In February, we continue to see more swings in the financial markets. Thus far last month, taking the US market as a proxy, broad market action has resulted in eleven down days offset by eight days when the market moved higher. As of last Friday, the month’s weekly performances were split between the first two weeks, when stocks moved respectively lower by 3.1% and 0.81%, and the last two weeks, when the market moved up 2.84%.On balance, the markets are down but actually by far less than you would assume in listening to the tabloids.
What is captivating the financial markets?
Divergent central bank policies:
The US is further advanced in the economic recovery than Europe and Japan: we expect the US economy to expand between 2.0% and 2.5%, in line with its stable post-crisis recovery while growth is also steady in Europe and picks up slightly in Japan. The Fed is the only major central bank having increased rates in 2015 and looking at raising them more. On the other hand, the Bank of Japan has reduced its rates further and is now in negative territory while the ECB may also decide a further push into negative rates at its next meeting. These policy moves into uncharted waters challenge long-held beliefs and behavior of market participants and thereby causes great uncertainty.
Swings in foreign currency:
We may see more abrupt and more pronounced swings in the foreign exchange markets as interest rates take diverging paths on each side of the Atlantic. The recent drop in the GBP was due to the increased uncertainty of the UK’s Brexit or exit from the EU which will be decided in a referendum on June 23rd. Higher US interest rates are likely to attract more yield-hungry cash from Europe and Japan which in turn will generally be beneficial to the USD and more likely detrimental to the EUR and Yen, but do expect strong corrections and temporary counter-moves.
Uncertainty about inflation:
There is greater uncertainty regarding inflation. Low oil and commodity prices are leading to increased concerns about deflation. However, there are a number of factors that could cause global inflation to pick up somewhat in 2016. Primary amongst these, energy-related commodities could end 2016 significantly above both spot and forward. As the US economy operates closer to full employment, we should see a closing of the output gap and faster wage growth, leading to an uptick in inflation.
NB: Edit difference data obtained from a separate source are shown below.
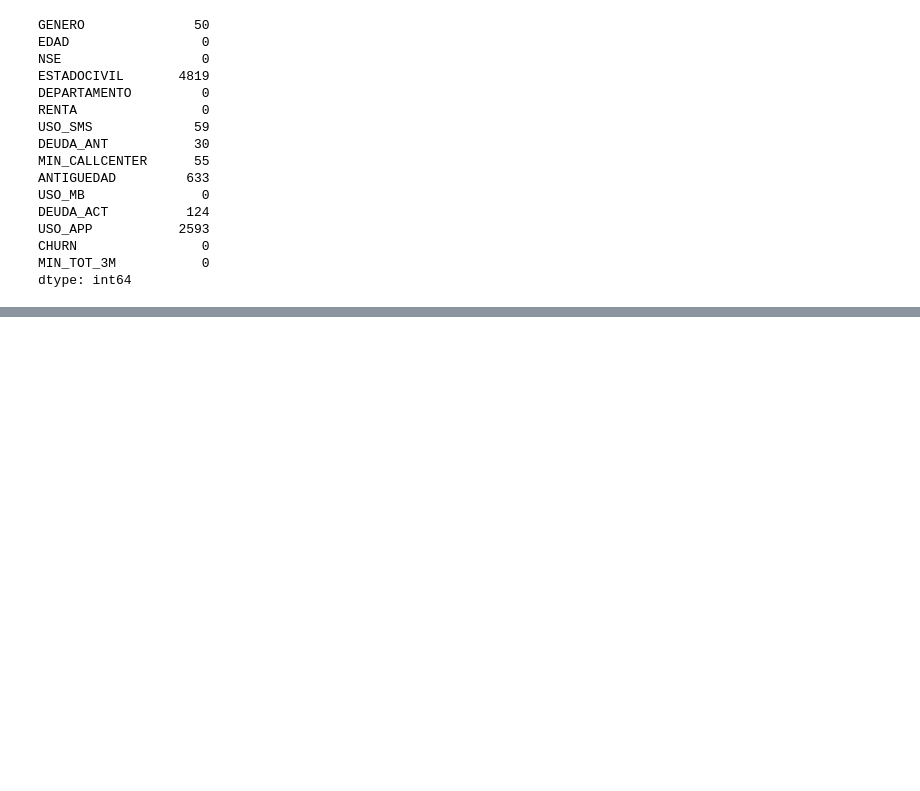
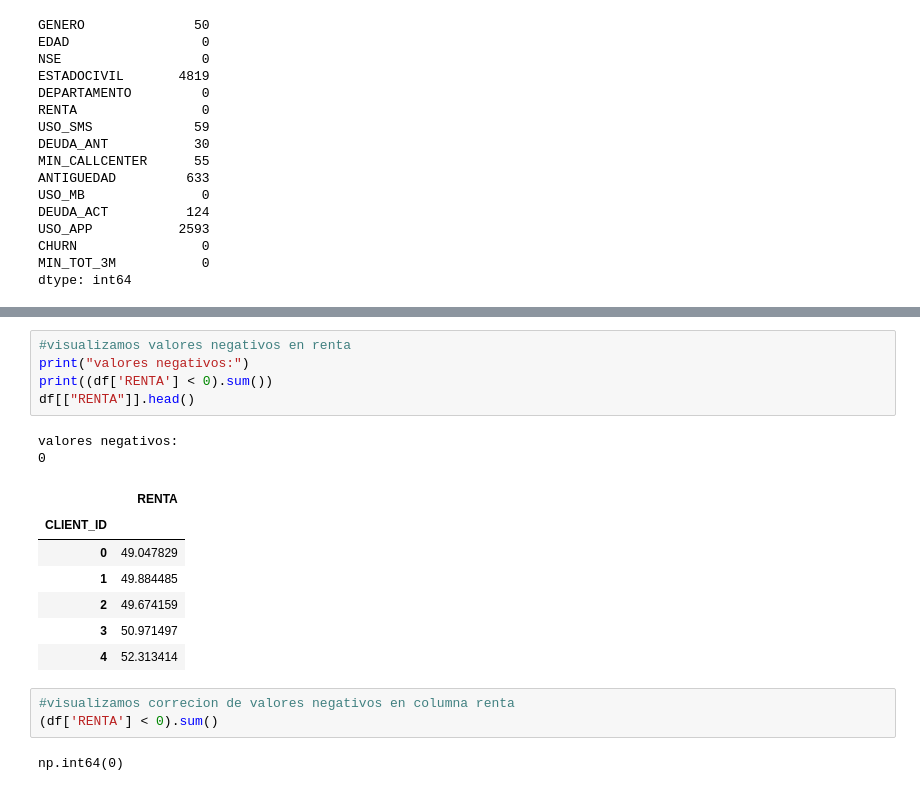
Before and after one commit to Julio-BS/python-analisis-datos, a Jupyter notebook: 01-limpieza-datos/Prueba_taller2.ipynb, the cells around one changed output, grey strips where cells are left out. Cells and saved outputs as stored; diff of their text form; blank space fills up the shorter version.

```diff
--- a/01-limpieza-datos/Prueba_taller2.ipynb
+++ b/01-limpieza-datos/Prueba_taller2.ipynb
@@ -95,0 +166,20 @@ TypeError: DataFrame.map() missing 1 required positional argument: 'func'
+# %%
+#visualizamos valores negativos en renta
+print("valores negativos:")
+print((df['RENTA'] < 0).sum())
+df[["RENTA"]].head()
+# %% [output]
+valores negativos:
+0
+|  | RENTA |
+| CLIENT_ID |  |
+| 0 | 49.047829 |
+| 1 | 49.884485 |
+| 2 | 49.674159 |
+| 3 | 50.971497 |
+| 4 | 52.313414 |
+# %%
+#visualizamos correcion de valores negativos en columna renta
+(df['RENTA'] < 0).sum()
+# %% [output]
+np.int64(0)
```
Also changed, not shown: parts of 34 cells of this notebook, 2 other files.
If our base case view on oil prices ending 2016 around USD 50 per barrel is realized, we expect global inflation in 2016 to be in the 1.75%–2.25% range, up slightly from the 1.6% experienced last year.
Uncertainty about Emerging Markets:
In the emerging world, Brazil, Russia, India and Mexico (BRIM) should experience growth higher than 2015 as Brazil and Russia, while still contracting, improve from the deep slowdown of 2015. Meanwhile, China is likely to continue its bumpy journey toward a slower but more balanced economy. While Emerging markets will remain a topic of concern for the financial markets – the level of foreign debt of corporates, dependency on natural resources among the major concerns – the overall picture starts to look more positive this year.
What is an investor to do?
As the markets will remain volatile for most part of the year, volatility offer opportunities. Opportunities to trade stocks that you know and feel comfortable with – buy on the dips and sell on the upswing. Opportunities to buy good quality stocks – either value or growth - on the dip and keep for the long term. Opportunities in oil related stocks if our forecast proves correct. Opportunities in value stocks, some Emerging Market and oil related. Opportunities in dividend stocks for the long-term.
For more details on our view, please drop us a line.